▸ YOUR ASSIGNMENT
Going line by line through the listing below, count those with the string "have" and answer with the number alone.

▸ RECORDS FOR PROCESSING

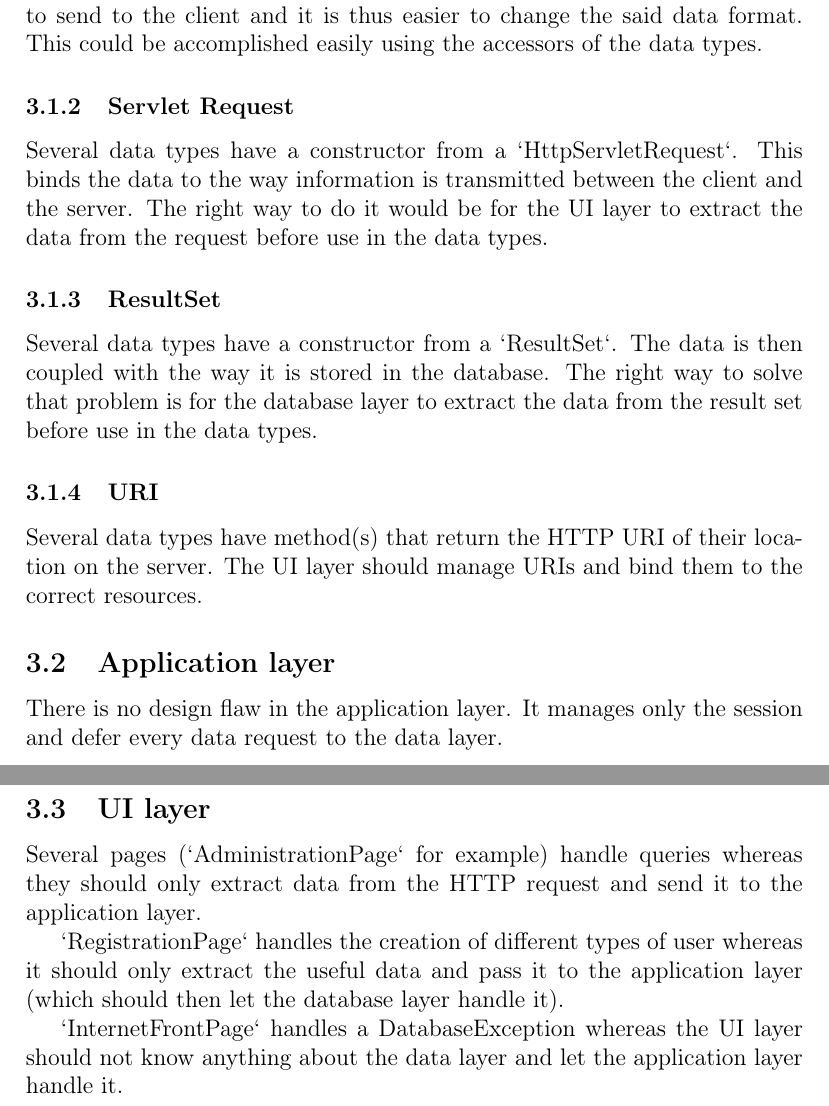
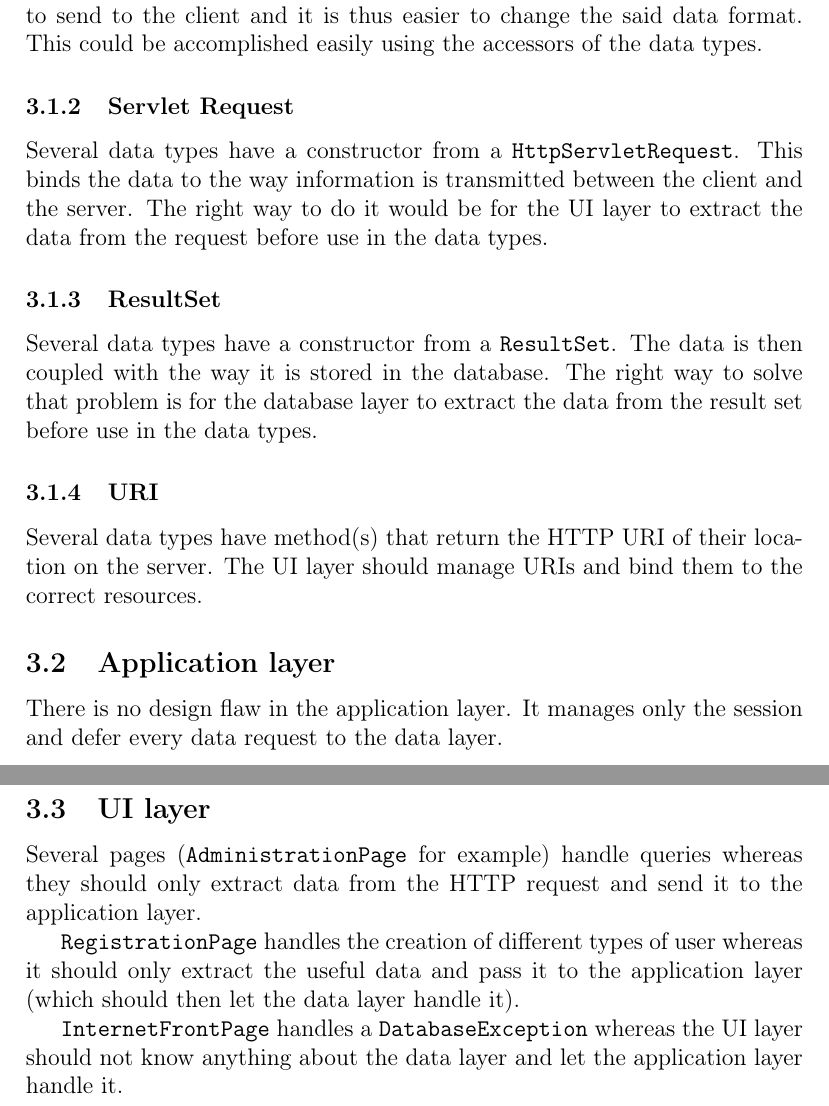
Before and after one commit to titouanc/softarch, a LaTeX problem sheet (assignment2/Report/main.tex, which reads assignment2/Report/report.tex): two parts of pages 4 and 5 of 5, joined at a grey line, cut so that both start at the same text. Compiled offline with pdfLaTeX.

Commit message:
[enh] monospace rocks

```diff
--- a/assignment2/Report/report.tex
+++ b/assignment2/Report/report.tex
@@ -43,10 +43,10 @@ Using DSN strings, we can encode different options type \textit{(path for json,
 Several data types have a method to create an XML representation of themselves to be used in the UI layer. The right way to do it would be to construct the XML in the UI layer. This let the UI layer alone handle the data format to send to the client and it is thus easier to change the said data format. This could be accomplished easily using the accessors of the data types.
 
 \subsubsection{Servlet Request}
-Several data types have a constructor from a `HttpServletRequest`. This binds the data to the way information is transmitted between the client and the server. The right way to do it would be for the UI layer to extract the data from the request before use in the data types.
+Several data types have a constructor from a \texttt{HttpServletRequest}. This binds the data to the way information is transmitted between the client and the server. The right way to do it would be for the UI layer to extract the data from the request before use in the data types.
 
 \subsubsection{ResultSet}
-Several data types have a constructor from a `ResultSet`. The data is then coupled with the way it is stored in the database. The right way to solve that problem is for the database layer to extract the data from the result set before use in the data types.
+Several data types have a constructor from a \texttt{ResultSet}. The data is then coupled with the way it is stored in the database. The right way to solve that problem is for the database layer to extract the data from the result set before use in the data types.
 
 \subsubsection{URI}
 Several data types have method(s) that return the HTTP URI of their location on the server. The UI layer should manage URIs and bind them to the correct resources.
@@ -65,11 +65,11 @@ There is no design flaw in the application layer. It manages only the session an
 
 \subsection{UI layer}
 
-Several pages (`AdministrationPage` for example) handle queries whereas they should only extract data from the HTTP request and send it to the application layer.
+Several pages (\texttt{AdministrationPage} for example) handle queries whereas they should only extract data from the HTTP request and send it to the application layer.
 
-`RegistrationPage` handles the creation of different types of user whereas it should only extract the useful data and pass it to the application layer (which should then let the database layer handle it).
+\texttt{RegistrationPage} handles the creation of different types of user whereas it should only extract the useful data and pass it to the application layer (which should then let the data layer handle it).
 
-`InternetFrontPage` handles a DatabaseException whereas the UI layer should not know anything about the data layer and let the application layer handle it.
+\texttt{InternetFrontPage} handles a \texttt{DatabaseException} whereas the UI layer should not know anything about the data layer and let the application layer handle it.
 
 
 % AdministrationPage handles query but the Application Layer should do it
```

▸ SOLUTION BELOW
6